Recorded information —
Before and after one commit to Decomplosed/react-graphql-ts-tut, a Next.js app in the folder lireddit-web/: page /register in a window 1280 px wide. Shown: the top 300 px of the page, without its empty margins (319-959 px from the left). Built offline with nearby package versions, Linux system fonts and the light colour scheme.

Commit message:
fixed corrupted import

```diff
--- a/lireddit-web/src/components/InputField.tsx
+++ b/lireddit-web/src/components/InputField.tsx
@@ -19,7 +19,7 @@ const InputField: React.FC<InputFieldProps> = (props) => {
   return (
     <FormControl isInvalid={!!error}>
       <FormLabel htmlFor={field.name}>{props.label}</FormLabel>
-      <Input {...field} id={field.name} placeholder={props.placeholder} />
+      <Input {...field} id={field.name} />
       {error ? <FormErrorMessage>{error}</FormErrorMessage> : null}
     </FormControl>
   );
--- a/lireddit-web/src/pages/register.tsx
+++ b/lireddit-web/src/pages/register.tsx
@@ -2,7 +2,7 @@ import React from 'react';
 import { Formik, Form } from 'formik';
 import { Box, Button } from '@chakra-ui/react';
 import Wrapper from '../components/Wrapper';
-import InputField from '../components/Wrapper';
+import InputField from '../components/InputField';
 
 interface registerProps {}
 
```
...
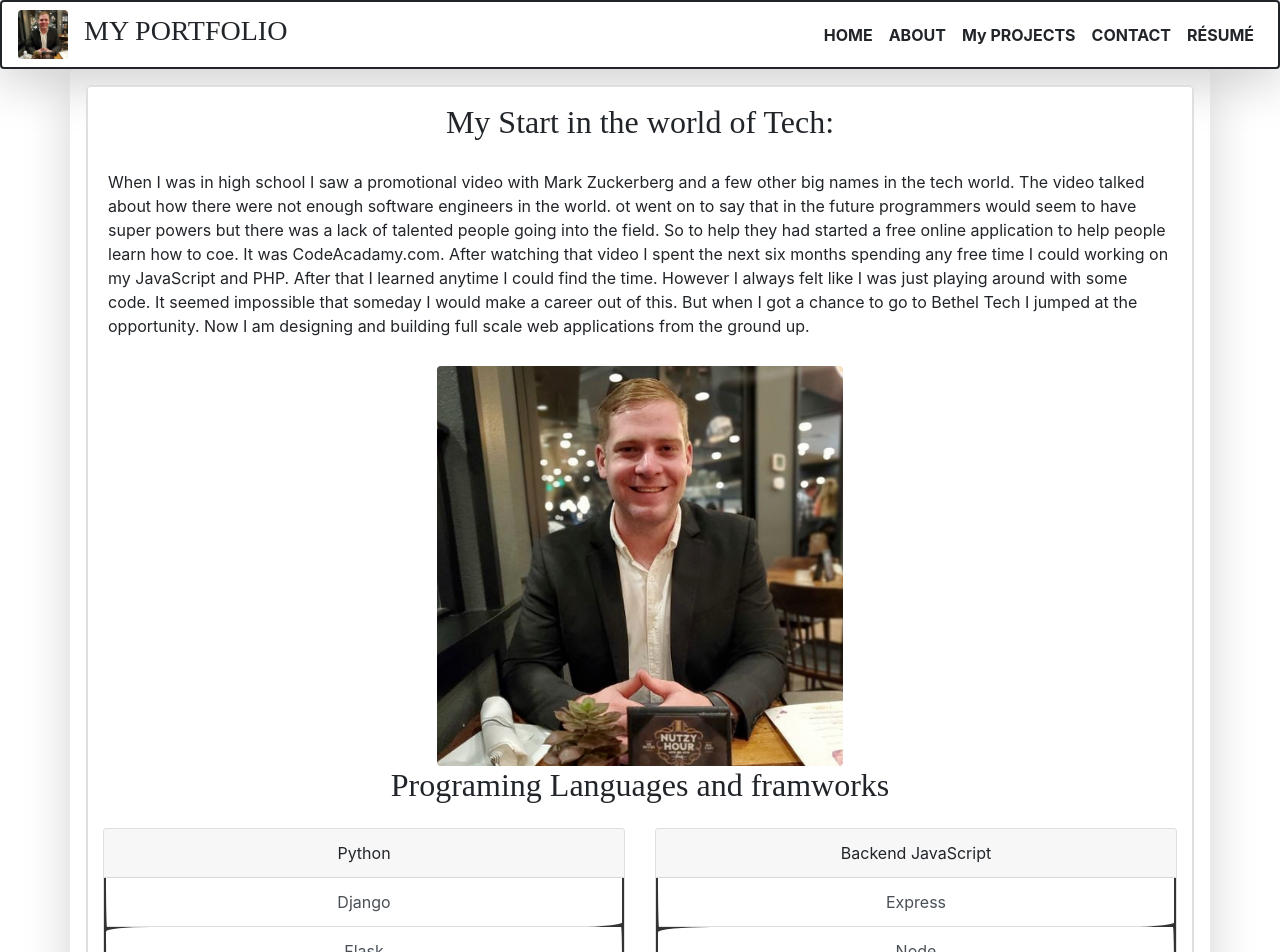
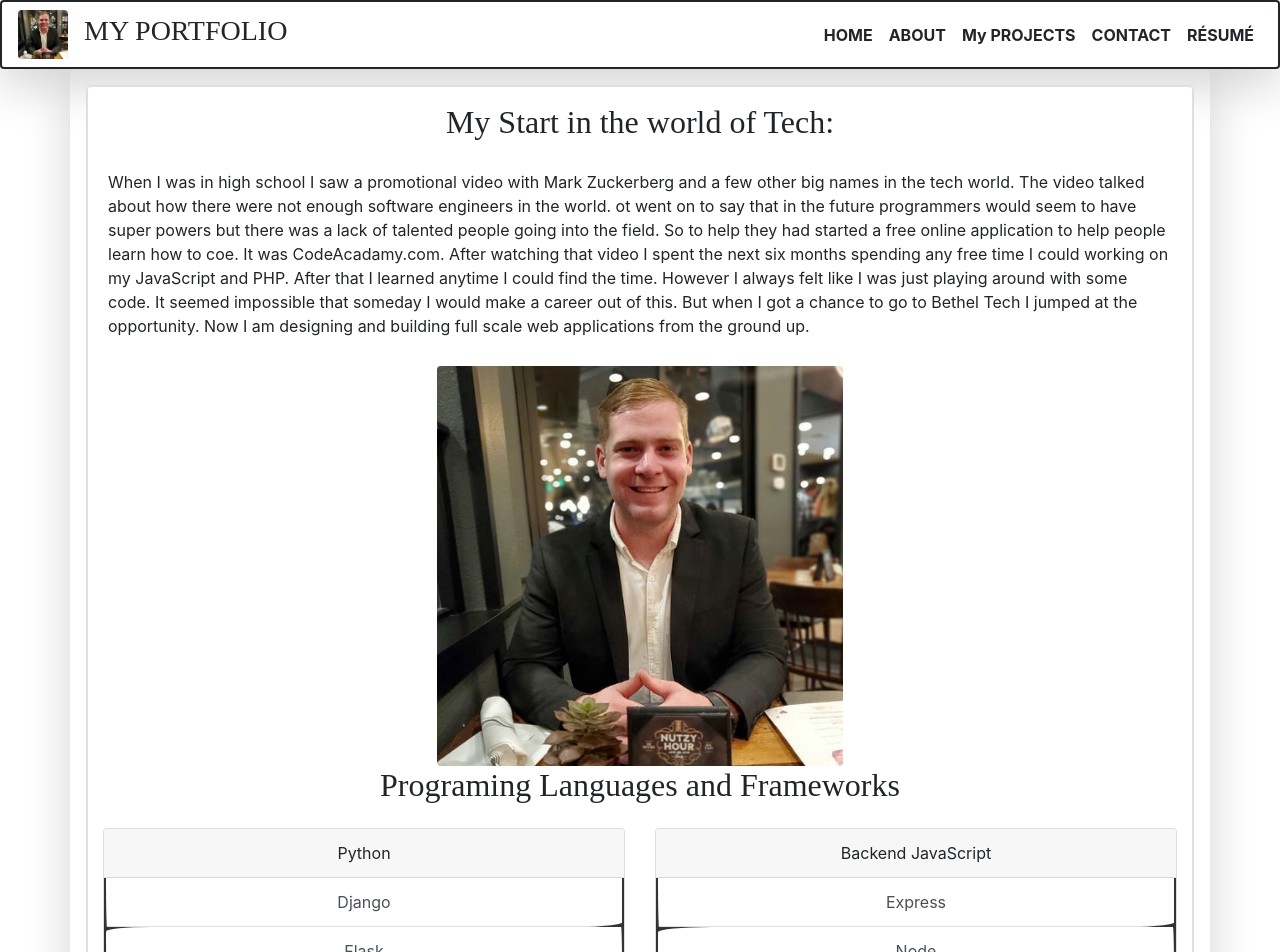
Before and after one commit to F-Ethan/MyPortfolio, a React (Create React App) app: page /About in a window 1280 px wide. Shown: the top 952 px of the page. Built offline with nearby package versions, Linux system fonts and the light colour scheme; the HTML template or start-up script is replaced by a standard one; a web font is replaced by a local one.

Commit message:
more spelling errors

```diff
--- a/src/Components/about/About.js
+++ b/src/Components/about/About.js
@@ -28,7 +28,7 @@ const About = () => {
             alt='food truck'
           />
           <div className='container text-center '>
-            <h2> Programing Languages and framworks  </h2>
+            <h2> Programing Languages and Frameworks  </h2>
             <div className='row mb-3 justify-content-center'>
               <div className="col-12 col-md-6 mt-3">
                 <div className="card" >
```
---
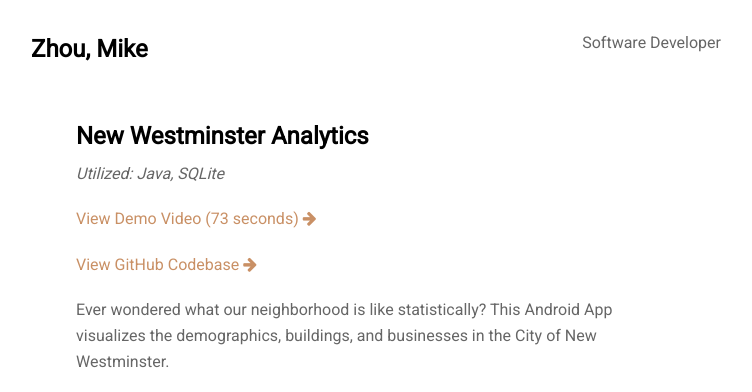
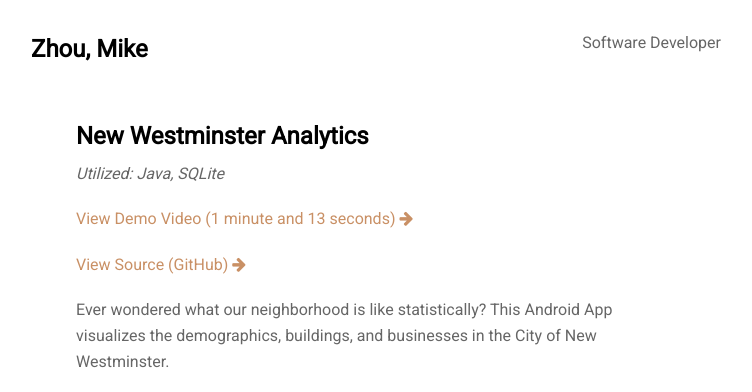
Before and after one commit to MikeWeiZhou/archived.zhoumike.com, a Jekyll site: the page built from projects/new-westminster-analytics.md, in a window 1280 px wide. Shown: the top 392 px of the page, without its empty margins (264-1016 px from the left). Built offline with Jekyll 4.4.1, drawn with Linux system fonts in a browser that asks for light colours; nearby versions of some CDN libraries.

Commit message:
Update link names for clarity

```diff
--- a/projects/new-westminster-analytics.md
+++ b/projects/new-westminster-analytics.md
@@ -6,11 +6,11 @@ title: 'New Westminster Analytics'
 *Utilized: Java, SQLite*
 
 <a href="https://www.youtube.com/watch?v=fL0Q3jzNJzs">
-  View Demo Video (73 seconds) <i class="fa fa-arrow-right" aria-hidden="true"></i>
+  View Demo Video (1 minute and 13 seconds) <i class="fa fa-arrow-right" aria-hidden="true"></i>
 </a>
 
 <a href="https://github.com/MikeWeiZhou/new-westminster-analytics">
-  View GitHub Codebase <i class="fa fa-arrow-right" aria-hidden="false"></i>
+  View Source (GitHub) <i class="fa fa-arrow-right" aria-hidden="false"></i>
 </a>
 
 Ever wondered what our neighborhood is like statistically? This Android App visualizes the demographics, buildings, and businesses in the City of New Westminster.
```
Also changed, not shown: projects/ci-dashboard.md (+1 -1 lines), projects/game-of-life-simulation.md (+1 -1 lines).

Exercise brief —
Search the data for "InputField". Copy every matching line.

Answer below —
--- a/lireddit-web/src/components/InputField.tsx
+++ b/lireddit-web/src/components/InputField.tsx
@@ -19,7 +19,7 @@ const InputField: React.FC<InputFieldProps> = (props) => {
-import InputField from '../components/Wrapper';
+import InputField from '../components/InputField';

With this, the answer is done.